Japan’s Sumitomo Chemical has begun construction of a pilot facility to trial production of propylene directly from ethanol, which is attracting attention as a sustainable chemical raw material if derived from biomass. The project is supported by the government-linked NEDO Green Innovation (GI) Fund.
The Company plans to complete construction of the pilot facility at its Sodegaura site in Chiba Prefecture by the first half of 2025 and accelerate efforts aimed at commercial deployment.
Ethanol can be produced from biomass such as sugarcane and corn, and it is also anticipated that technology for manufacturing ethanol at scale from combustible waste, waste plastics or CO2 will be developed in the near future. Expectations are thereby rising for ethanol as a sustainable essential chemical raw material.
Sumitomo’s process to produce propylene directly from ethanol has the advantage of being compact and low-cost compared to existing processes that involve multiple intermediates. Additionally, hydrogen is generated simultaneously as a by-product.
Image courtesy of Sumitomo Chemical
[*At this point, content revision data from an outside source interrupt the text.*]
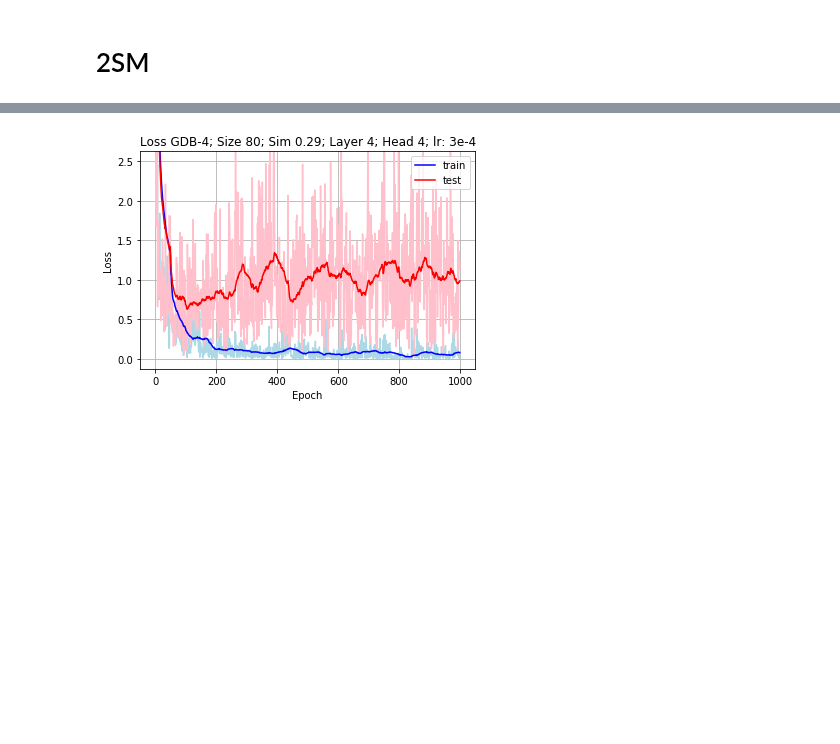
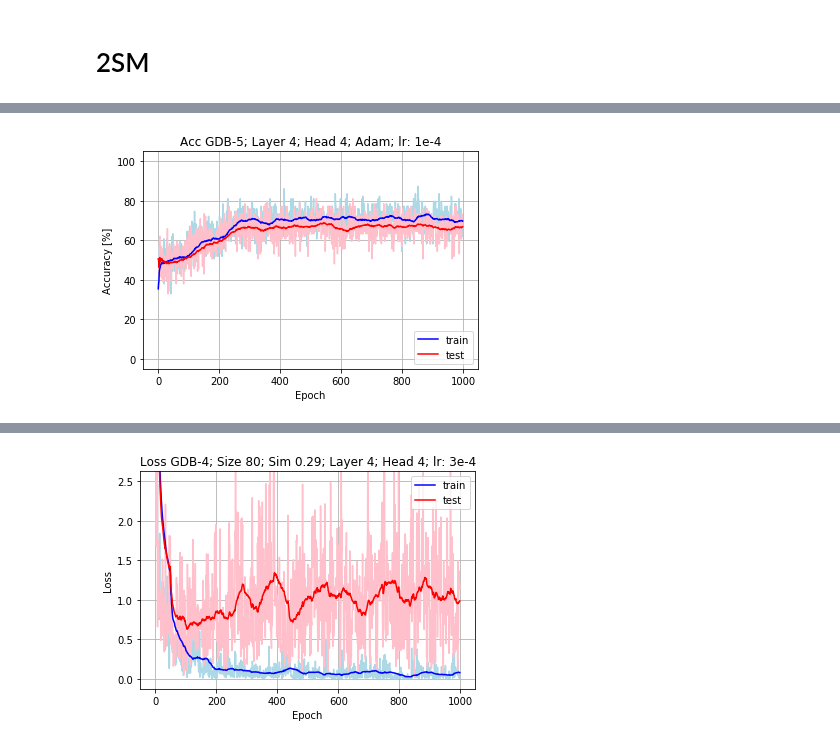
Before and after one commit to DSPsleeporg/smiles-transformer, a Jupyter notebook: smiles_transformer/Untitled.ipynb, the cells around one changed output, grey strips where cells are left out. Drawn from its saved outputs; the diff is of its cells as text; code cells hidden in the pictures; blank space fills up the shorter version.

```diff
--- a/smiles_transformer/Untitled.ipynb
+++ b/smiles_transformer/Untitled.ipynb
@@ -109,0 +110,4 @@ pd.read_csv('data/gdb06_bert_train.csv')['tanimoto'].mean()
+# %%
+plot_acc('../result/log/GDB05.csv', 'Acc GDB-5; Layer 4; Head 4; Adam; lr: 1e-4')
+# %% [output]
+[figure, added]
```
Also changed, not shown: parts of 5 cells of this notebook, 3 other files.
Sumitomo Chemical will acquire the necessary data for scaling the process for commercial production from the pilot facility, while also providing samples of polypropylene using the propylene produced in the pilot facility for customer evaluation. The Company aims to start commercial production with the new process, as well as licensing of the technology to other companies, by the early 2030s.